→ **Exercise directions**
From the material below, work out how many lines contain "down" and answer with the number only.

-- Opening Marker --

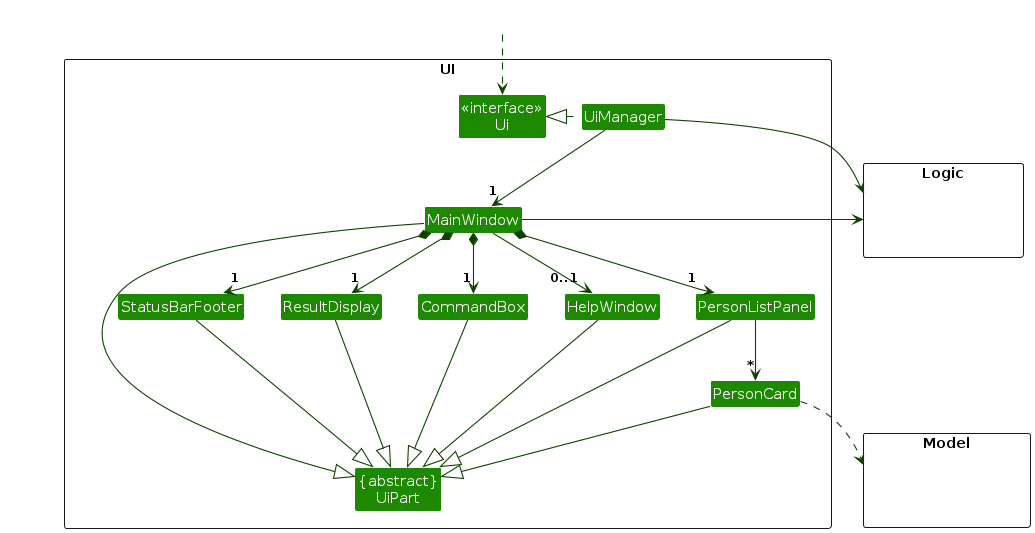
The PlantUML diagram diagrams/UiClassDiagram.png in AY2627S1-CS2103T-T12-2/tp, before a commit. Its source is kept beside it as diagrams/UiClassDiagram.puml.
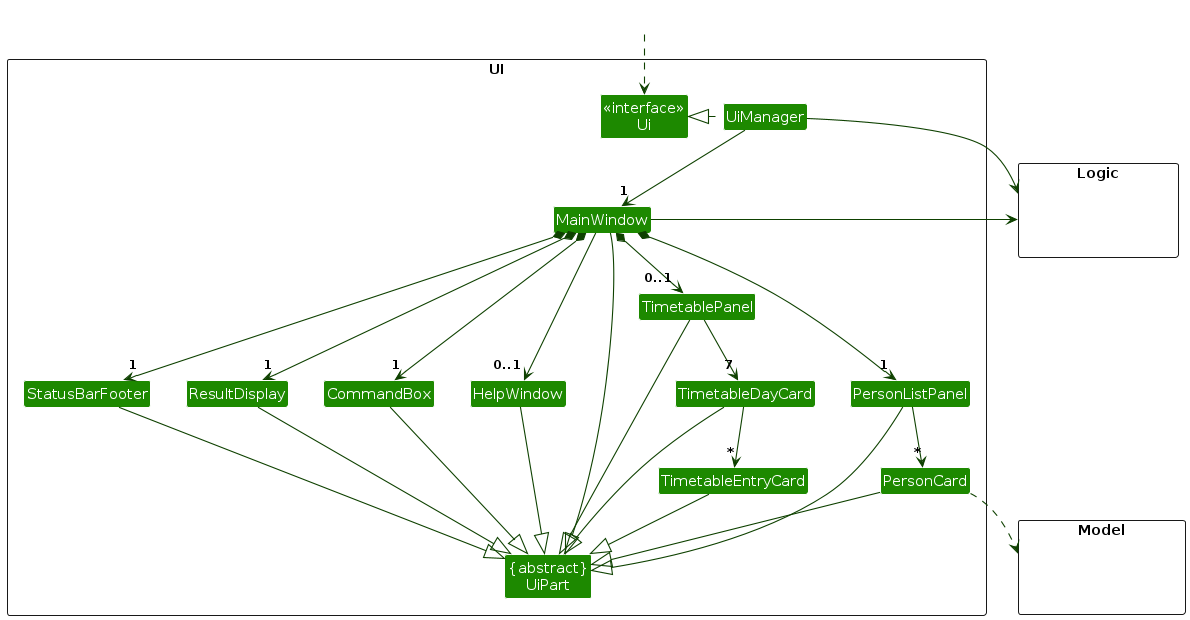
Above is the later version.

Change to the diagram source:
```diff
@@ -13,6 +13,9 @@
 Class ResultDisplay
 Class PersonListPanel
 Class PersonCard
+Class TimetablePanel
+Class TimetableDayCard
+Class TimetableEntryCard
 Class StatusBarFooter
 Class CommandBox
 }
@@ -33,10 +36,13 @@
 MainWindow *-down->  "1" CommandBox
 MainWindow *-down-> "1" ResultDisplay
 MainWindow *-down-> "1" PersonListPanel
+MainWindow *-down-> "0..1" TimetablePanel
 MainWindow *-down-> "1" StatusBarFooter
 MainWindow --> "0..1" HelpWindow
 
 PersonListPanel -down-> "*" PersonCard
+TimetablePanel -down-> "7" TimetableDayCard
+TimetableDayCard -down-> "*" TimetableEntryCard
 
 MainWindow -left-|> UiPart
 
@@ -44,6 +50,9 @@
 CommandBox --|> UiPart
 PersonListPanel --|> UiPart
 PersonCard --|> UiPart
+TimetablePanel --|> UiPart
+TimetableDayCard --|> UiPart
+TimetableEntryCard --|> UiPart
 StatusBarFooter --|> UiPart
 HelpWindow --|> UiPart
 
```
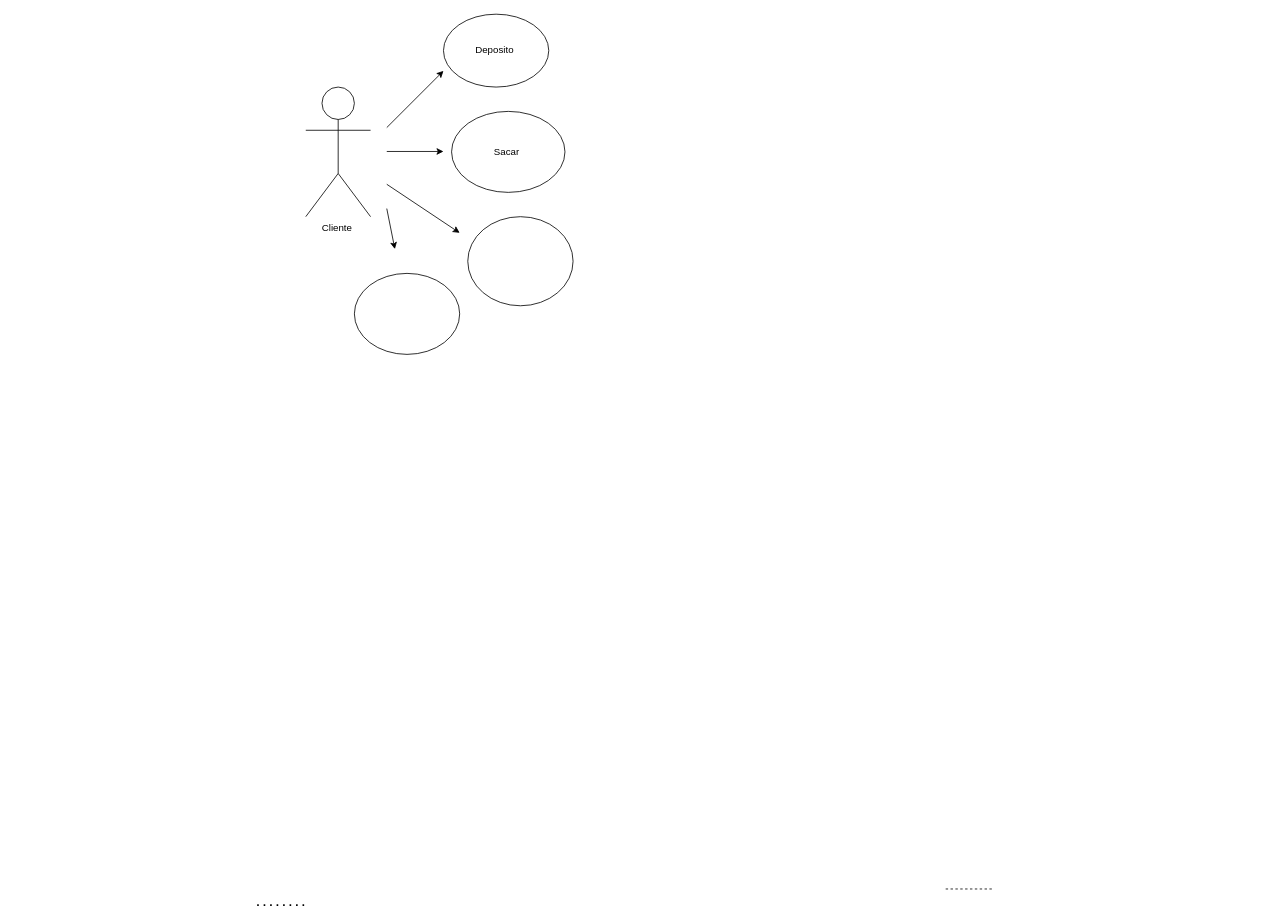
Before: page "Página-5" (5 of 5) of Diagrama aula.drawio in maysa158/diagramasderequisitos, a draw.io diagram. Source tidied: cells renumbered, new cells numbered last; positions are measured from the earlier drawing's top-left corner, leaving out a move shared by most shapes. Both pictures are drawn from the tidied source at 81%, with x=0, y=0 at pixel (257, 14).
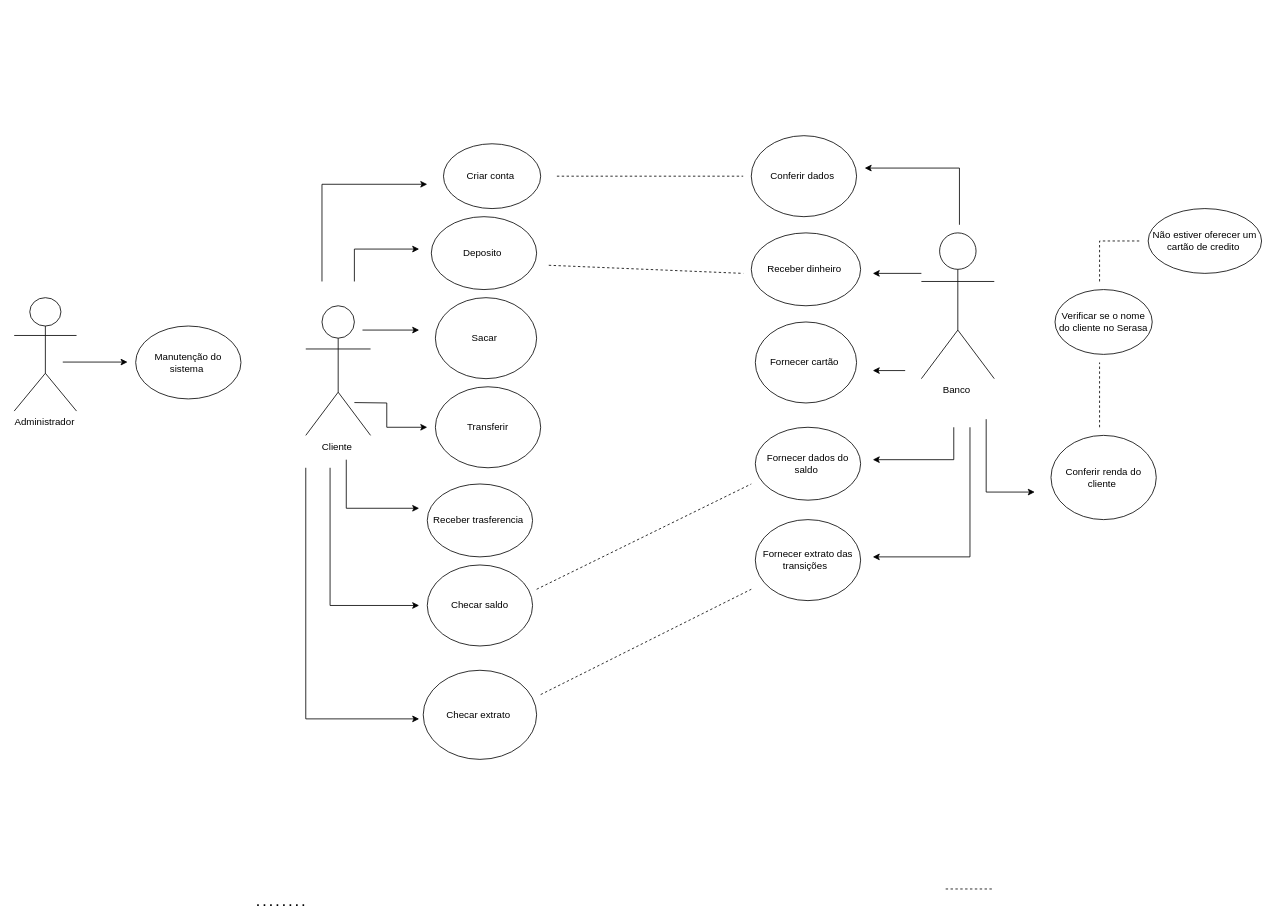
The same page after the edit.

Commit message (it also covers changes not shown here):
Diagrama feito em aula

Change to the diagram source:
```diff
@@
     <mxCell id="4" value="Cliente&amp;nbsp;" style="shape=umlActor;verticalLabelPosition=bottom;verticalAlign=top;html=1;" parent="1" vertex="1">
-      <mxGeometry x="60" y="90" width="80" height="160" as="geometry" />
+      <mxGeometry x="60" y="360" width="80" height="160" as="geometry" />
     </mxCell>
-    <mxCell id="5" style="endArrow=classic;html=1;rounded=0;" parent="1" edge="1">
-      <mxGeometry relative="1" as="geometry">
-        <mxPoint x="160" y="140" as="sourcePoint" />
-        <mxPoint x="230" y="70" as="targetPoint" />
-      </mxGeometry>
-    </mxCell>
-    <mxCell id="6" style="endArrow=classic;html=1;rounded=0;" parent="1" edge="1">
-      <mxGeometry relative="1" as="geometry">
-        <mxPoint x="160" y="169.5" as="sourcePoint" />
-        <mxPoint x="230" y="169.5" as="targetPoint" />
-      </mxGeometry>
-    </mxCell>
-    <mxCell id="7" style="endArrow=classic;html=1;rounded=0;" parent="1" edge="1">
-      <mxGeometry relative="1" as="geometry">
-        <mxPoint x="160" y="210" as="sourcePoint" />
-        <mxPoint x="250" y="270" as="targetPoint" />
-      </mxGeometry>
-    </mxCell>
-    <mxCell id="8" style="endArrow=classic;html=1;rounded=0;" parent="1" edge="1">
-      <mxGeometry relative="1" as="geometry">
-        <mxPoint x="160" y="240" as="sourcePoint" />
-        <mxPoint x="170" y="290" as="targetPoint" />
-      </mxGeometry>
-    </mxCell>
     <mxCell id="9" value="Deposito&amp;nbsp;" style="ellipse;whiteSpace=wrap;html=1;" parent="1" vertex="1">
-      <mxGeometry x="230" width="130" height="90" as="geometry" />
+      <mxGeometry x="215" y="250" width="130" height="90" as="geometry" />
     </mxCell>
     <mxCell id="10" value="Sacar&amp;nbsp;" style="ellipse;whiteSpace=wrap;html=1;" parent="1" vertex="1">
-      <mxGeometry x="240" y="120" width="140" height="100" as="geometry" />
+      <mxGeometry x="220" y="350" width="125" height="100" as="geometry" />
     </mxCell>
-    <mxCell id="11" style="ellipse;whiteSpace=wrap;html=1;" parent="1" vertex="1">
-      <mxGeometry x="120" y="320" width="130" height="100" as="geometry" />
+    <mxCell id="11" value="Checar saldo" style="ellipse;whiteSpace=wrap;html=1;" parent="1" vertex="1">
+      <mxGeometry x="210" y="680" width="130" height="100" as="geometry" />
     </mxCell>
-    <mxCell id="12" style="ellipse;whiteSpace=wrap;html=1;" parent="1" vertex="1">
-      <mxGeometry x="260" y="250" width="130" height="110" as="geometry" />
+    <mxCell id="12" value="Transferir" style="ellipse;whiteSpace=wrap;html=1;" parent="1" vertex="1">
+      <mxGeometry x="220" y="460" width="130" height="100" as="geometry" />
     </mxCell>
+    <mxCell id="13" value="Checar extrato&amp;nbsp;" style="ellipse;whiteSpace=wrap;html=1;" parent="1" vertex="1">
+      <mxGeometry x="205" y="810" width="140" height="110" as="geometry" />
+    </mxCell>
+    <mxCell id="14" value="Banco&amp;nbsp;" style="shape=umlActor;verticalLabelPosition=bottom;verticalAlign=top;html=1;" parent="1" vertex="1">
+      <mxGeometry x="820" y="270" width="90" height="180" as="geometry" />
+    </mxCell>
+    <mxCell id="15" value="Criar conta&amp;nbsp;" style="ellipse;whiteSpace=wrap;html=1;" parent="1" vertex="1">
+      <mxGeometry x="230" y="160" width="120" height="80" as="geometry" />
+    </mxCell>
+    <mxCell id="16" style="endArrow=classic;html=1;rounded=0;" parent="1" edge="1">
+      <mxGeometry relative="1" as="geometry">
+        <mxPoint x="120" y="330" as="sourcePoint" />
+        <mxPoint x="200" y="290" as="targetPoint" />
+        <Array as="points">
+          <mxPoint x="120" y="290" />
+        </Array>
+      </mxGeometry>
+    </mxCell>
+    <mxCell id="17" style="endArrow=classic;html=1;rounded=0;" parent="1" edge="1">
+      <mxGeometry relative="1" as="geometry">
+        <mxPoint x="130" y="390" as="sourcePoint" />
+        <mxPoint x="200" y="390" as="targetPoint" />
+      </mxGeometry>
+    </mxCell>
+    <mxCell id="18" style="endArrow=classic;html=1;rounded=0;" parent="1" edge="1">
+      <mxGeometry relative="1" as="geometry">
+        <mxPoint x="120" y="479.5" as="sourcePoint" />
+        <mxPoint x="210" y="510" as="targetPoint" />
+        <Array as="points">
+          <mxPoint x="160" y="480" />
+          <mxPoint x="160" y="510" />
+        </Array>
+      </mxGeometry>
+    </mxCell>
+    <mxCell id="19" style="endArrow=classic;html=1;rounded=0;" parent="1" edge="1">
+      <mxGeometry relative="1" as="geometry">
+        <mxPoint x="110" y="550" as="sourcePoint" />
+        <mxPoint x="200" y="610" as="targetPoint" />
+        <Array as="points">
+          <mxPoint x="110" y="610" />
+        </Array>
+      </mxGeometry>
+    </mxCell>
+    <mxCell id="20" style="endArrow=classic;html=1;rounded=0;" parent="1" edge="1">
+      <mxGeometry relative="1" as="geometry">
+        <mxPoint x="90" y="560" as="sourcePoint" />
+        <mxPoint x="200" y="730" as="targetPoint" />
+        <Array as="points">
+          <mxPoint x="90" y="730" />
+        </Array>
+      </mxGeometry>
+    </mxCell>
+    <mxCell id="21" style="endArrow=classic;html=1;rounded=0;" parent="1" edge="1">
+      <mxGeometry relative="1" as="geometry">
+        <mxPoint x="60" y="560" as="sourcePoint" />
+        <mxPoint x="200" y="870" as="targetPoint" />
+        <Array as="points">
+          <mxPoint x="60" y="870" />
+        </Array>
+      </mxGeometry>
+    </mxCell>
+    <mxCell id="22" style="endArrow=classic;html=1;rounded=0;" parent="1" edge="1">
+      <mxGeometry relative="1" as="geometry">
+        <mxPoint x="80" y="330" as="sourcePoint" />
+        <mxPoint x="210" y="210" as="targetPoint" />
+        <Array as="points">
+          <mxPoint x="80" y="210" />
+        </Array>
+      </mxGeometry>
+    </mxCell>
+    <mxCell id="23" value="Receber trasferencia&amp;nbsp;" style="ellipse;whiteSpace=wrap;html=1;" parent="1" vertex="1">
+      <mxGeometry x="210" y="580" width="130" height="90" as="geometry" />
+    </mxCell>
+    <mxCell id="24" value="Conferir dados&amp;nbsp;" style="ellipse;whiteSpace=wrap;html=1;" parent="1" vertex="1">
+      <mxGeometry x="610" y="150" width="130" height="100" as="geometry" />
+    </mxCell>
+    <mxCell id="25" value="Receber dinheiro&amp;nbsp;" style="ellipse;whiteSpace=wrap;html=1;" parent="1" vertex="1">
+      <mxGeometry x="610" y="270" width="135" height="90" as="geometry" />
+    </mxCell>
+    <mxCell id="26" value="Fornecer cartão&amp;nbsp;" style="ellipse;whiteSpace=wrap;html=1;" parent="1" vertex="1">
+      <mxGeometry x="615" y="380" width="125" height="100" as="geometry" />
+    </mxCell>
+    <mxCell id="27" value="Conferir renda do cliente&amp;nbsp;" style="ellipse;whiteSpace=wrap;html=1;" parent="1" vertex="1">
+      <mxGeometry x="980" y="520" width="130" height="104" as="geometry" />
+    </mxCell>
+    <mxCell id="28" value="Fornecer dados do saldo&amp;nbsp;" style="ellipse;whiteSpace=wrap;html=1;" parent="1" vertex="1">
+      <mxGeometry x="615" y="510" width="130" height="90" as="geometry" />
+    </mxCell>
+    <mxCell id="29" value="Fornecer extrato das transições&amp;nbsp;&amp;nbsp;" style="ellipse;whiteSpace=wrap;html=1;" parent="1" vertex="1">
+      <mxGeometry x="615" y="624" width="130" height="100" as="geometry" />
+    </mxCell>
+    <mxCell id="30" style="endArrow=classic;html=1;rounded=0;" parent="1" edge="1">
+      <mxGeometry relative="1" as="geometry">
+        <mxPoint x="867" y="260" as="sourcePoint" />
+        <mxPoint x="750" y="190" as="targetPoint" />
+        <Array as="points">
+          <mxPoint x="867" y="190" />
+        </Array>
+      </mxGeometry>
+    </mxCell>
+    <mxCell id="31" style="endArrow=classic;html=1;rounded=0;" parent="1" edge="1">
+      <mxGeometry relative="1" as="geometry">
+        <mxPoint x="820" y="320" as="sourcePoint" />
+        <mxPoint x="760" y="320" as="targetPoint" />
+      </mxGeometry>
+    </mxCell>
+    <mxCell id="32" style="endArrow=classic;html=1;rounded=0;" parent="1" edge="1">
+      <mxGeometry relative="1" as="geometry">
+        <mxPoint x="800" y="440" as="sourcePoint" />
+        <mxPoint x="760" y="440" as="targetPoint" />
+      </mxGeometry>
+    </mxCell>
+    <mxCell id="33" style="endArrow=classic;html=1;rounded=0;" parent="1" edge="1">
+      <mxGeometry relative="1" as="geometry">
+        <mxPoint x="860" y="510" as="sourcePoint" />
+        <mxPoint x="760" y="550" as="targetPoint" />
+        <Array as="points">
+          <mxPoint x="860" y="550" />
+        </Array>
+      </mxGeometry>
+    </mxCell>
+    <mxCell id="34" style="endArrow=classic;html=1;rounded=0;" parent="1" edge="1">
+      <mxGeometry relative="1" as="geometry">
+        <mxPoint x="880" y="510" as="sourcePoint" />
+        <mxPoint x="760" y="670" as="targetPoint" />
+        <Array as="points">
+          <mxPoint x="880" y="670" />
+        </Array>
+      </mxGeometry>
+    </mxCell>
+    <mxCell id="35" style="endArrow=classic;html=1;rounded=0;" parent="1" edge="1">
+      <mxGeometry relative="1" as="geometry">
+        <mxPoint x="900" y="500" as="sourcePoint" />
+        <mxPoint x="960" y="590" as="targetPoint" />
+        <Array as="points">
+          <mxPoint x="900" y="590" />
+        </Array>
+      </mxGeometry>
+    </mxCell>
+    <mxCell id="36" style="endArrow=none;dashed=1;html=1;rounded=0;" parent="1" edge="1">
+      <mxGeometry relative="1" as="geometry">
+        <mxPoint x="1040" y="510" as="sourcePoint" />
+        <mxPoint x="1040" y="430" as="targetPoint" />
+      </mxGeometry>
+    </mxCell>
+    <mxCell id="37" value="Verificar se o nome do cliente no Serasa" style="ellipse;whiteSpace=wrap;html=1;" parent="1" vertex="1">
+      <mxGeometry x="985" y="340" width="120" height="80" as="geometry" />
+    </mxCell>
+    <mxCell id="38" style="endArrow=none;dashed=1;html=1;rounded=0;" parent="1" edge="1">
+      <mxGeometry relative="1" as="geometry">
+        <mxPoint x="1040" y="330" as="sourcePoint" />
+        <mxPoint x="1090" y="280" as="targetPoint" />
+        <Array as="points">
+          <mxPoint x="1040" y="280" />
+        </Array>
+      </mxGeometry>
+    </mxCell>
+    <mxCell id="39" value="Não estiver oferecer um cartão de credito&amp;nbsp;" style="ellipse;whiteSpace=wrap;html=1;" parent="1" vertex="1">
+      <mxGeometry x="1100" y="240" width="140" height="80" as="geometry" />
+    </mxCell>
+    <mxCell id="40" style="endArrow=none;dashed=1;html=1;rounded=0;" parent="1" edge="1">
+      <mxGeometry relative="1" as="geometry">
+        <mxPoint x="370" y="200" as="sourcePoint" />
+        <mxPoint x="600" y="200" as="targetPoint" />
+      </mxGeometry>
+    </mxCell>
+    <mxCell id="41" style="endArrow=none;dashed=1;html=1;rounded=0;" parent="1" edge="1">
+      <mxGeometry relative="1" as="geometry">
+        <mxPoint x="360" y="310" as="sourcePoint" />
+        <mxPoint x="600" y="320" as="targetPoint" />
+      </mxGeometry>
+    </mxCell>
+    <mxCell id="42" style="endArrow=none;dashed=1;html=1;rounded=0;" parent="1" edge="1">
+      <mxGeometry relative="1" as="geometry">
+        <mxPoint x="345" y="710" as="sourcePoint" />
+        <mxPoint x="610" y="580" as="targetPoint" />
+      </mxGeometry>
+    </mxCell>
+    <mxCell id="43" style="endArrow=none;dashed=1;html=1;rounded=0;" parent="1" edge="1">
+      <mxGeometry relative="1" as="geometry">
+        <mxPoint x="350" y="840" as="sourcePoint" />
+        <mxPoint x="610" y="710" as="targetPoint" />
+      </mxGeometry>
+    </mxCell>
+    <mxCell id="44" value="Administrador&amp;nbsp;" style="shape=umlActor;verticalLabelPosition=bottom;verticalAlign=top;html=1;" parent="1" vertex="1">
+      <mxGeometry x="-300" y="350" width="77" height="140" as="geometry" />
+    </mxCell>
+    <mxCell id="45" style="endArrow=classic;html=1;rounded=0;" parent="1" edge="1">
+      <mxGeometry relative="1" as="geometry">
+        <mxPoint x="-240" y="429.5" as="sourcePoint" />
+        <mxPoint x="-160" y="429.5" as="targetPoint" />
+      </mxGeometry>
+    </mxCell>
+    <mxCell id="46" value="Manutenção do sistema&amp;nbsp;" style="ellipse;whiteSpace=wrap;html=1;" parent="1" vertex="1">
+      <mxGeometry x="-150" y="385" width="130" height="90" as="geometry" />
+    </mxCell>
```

-- Closing Marker --

→ **Solution to the problem**
8